Joseph Benton Oliver, Andrea Fleisch Marcus, Mark Paster, Joseph Nespral, Advaith Bongu, George Dikdan, Lloyd Brown, Nikole Neidlinger, Baburao Koneru

Research output: Contribution to journalArticle

2 Scopus citations

Abstract

Background Prerecovery liver biopsy (PLB) allows histological evaluation of the organ before procurement. The opinions and what factors might influence PLB use within Organ Procurement Organizations (OPOs) are unknown. Methods A survey instrument was distributed by the Association of OPOs to the clinical directors of all 58 OPOs. Descriptive statistics were calculated. Results were also stratified based on OPO characteristics. Results Forty-nine (84.5%) of 58 OPOs responded to the survey; 40 (81.6%) of 49 currently perform PLB. This did not vary based on land mass, population, livers discarded, transplanted, donor age, or recipient MELD scores. Donor age, obesity, alcohol abuse, hepatitis serology, liver only donor, imaging results, and transplant center request were the most common indications for PLB in over 80% of OPOs. The median rate of performance is 5% to 10% of donors. Most use interventional radiologists to perform and the donor hospital pathologist/s to interpret PLB. Most OPOs believe PLBs are safe, reliable, useful, and performed often enough. Most say they did not believe they are easy to obtain. Beliefs were mixed regarding accuracy. The topics likely to influence PLB use were utility and accuracy of PLB, and availability of staff to perform PLB. OPOs that perform PLB more often were more likely to have favorable opinions of safety and pathologist availability, and more influenced by safety, reliability, availability, and a national consensus on the use of PLB. Conclusions Considerable variability exists in the use of PLB. Additional information on the utility, accuracy, and safety of PLB are needed to optimize its use.
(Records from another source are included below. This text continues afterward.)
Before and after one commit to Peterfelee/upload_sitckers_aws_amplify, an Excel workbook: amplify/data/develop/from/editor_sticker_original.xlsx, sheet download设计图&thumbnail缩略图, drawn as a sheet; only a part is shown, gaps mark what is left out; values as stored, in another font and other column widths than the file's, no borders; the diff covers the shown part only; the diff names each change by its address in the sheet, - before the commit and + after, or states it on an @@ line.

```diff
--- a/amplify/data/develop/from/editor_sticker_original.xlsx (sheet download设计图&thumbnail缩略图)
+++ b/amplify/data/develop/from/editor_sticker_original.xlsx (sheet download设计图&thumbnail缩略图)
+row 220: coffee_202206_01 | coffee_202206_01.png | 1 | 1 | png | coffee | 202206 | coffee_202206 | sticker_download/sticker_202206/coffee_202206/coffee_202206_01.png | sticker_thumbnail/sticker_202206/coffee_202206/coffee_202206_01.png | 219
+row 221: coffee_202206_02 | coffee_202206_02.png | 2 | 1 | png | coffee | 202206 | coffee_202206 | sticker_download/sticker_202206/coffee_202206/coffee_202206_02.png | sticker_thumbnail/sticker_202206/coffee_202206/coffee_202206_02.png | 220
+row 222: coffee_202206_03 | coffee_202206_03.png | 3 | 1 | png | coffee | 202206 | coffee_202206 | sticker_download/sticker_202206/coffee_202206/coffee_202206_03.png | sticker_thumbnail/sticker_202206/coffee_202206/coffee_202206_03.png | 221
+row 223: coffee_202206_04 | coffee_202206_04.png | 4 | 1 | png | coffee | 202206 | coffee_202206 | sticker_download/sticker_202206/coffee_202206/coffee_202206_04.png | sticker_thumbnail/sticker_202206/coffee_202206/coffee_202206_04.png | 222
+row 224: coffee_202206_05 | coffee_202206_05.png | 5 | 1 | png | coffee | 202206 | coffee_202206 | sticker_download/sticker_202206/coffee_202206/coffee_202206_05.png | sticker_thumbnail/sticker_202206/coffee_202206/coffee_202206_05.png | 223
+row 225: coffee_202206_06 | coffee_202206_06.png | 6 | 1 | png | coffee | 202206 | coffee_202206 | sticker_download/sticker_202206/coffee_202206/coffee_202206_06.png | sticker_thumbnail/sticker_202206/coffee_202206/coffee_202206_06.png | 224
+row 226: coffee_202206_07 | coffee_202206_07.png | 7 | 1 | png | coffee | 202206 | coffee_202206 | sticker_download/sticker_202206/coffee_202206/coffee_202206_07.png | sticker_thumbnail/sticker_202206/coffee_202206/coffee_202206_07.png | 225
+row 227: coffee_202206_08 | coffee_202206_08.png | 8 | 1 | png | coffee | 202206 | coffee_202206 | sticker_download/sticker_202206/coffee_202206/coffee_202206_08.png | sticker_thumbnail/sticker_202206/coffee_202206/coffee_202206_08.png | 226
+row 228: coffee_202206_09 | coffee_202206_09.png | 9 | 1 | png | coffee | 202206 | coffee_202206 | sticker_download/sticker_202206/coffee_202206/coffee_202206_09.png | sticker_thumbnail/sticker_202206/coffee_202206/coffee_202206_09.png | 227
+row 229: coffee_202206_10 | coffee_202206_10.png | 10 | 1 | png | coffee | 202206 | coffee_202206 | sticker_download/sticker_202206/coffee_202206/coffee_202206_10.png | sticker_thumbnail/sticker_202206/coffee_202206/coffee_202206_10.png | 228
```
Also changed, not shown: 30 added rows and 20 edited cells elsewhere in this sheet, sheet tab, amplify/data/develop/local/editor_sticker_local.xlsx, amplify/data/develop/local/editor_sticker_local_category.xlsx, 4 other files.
Original languageEnglish (US)
Pages (from-to)821-825
Number of pages5
JournalTransplantation
Volume101
Issue number4
DOIs
StatePublished - Apr 1 2017

    Fingerprint

All Science Journal Classification (ASJC) codes

  • Transplantation

Cite this